• WHAT IS EXPECTED
Every line from the one containing "to ralphsulit/material-ui-tutorial, a" to the one containing "feat: added MuiPicker" in the records below, both included, must be set down exactly, and no other line.

• Saved data entries
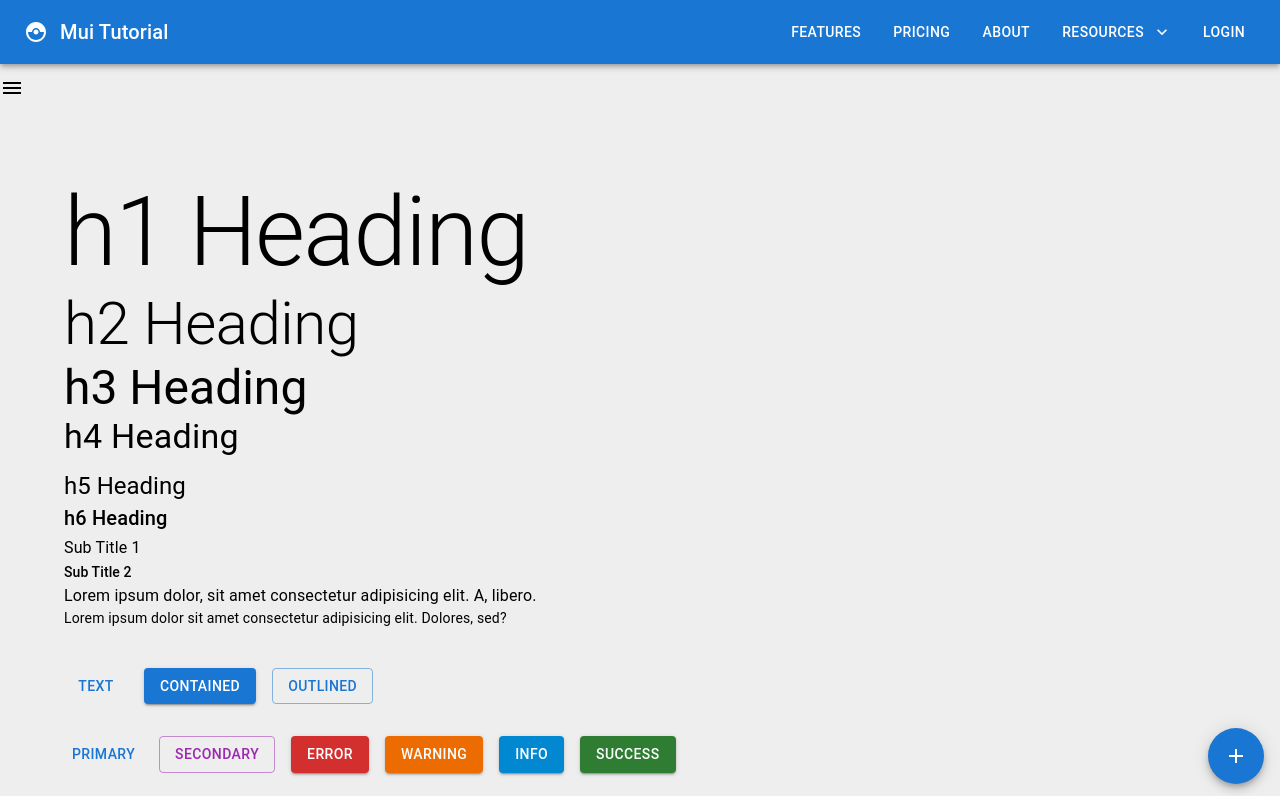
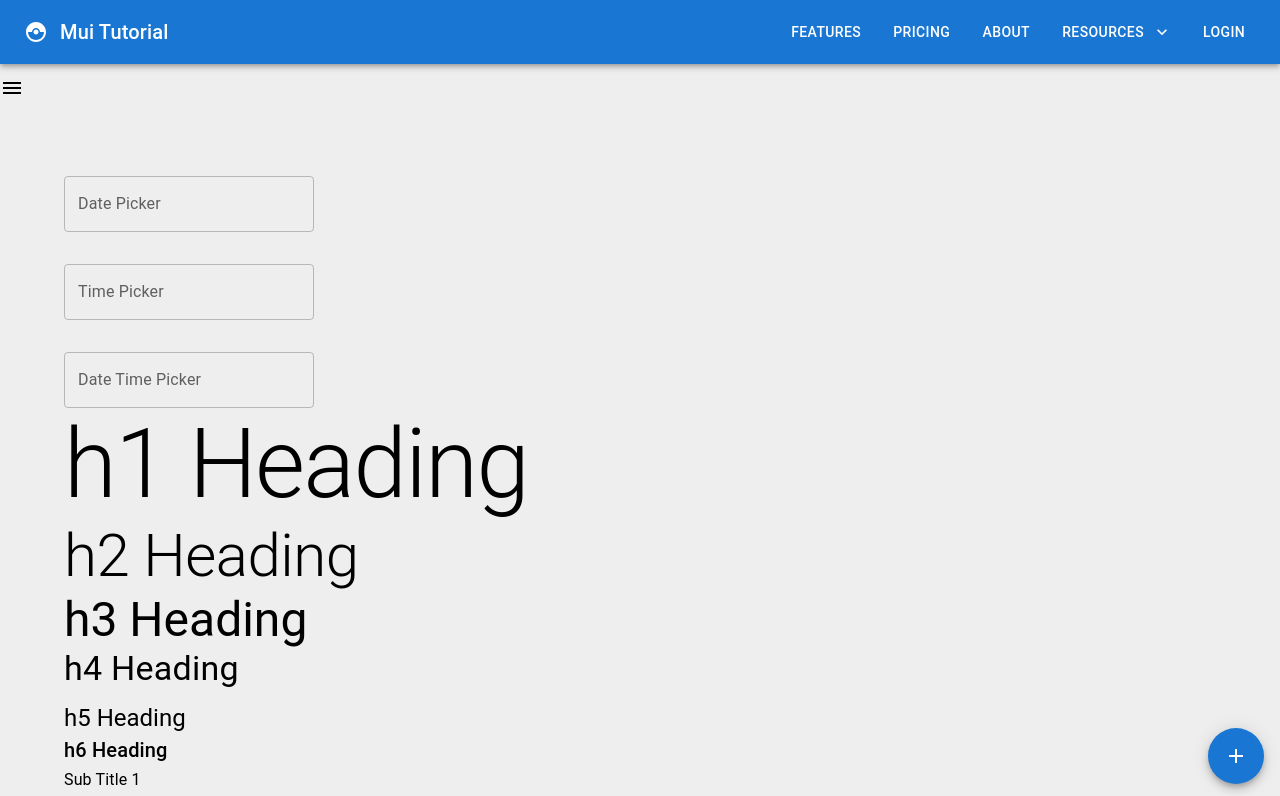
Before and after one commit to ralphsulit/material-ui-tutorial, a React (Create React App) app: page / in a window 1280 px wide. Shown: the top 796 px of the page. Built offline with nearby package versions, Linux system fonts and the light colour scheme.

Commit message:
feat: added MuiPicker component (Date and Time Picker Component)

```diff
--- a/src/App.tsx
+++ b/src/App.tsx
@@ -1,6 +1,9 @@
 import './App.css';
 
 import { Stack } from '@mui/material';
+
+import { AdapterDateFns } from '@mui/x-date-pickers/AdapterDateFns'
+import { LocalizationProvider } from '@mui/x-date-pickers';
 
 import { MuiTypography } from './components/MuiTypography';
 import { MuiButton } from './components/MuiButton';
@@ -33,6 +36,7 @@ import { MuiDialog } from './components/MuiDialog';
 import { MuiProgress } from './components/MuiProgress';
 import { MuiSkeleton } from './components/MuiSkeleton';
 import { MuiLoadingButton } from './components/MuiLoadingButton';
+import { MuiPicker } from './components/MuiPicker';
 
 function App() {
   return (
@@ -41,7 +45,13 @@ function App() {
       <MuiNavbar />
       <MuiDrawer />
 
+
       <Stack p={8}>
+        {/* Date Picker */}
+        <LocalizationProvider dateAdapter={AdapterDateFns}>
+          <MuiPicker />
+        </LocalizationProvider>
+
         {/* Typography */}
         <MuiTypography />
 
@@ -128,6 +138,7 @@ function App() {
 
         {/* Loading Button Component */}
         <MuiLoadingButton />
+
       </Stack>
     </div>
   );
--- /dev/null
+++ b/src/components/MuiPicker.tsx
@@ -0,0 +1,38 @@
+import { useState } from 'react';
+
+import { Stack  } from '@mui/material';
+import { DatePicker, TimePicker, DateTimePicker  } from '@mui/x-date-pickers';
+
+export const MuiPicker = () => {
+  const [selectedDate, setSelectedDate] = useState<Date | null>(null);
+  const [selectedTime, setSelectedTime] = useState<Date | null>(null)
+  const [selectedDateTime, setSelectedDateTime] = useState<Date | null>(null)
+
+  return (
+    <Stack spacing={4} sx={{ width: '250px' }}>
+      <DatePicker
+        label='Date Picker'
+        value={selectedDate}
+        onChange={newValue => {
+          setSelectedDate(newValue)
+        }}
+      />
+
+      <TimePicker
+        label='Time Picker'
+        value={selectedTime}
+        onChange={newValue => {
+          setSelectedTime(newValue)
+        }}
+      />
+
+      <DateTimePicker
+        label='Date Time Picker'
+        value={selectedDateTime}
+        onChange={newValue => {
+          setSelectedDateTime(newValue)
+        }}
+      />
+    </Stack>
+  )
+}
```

--

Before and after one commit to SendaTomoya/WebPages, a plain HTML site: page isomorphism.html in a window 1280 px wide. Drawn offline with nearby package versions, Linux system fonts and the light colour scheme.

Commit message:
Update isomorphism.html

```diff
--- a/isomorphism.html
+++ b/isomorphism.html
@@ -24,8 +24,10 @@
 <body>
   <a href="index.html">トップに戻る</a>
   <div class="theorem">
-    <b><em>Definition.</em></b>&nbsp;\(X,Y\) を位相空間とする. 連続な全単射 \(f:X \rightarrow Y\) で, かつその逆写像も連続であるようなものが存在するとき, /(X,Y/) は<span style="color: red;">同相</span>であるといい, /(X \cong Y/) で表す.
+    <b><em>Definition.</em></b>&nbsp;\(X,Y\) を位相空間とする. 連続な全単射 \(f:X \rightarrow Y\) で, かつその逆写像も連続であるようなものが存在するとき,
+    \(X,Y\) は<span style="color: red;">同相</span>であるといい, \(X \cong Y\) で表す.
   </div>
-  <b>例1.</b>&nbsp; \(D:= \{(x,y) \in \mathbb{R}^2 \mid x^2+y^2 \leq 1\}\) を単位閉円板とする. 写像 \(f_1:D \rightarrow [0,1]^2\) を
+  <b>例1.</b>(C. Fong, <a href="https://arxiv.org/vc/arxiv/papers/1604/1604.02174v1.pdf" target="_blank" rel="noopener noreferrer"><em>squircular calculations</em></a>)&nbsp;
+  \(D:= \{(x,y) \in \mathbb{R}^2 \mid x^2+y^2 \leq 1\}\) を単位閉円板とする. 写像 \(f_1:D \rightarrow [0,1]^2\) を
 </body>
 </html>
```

• ANSWER BOX
Before and after one commit to ralphsulit/material-ui-tutorial, a React (Create React App) app: page / in a window 1280 px wide. Shown: the top 796 px of the page. Built offline with nearby package versions, Linux system fonts and the light colour scheme.

Commit message:
feat: added MuiPicker component (Date and Time Picker Component)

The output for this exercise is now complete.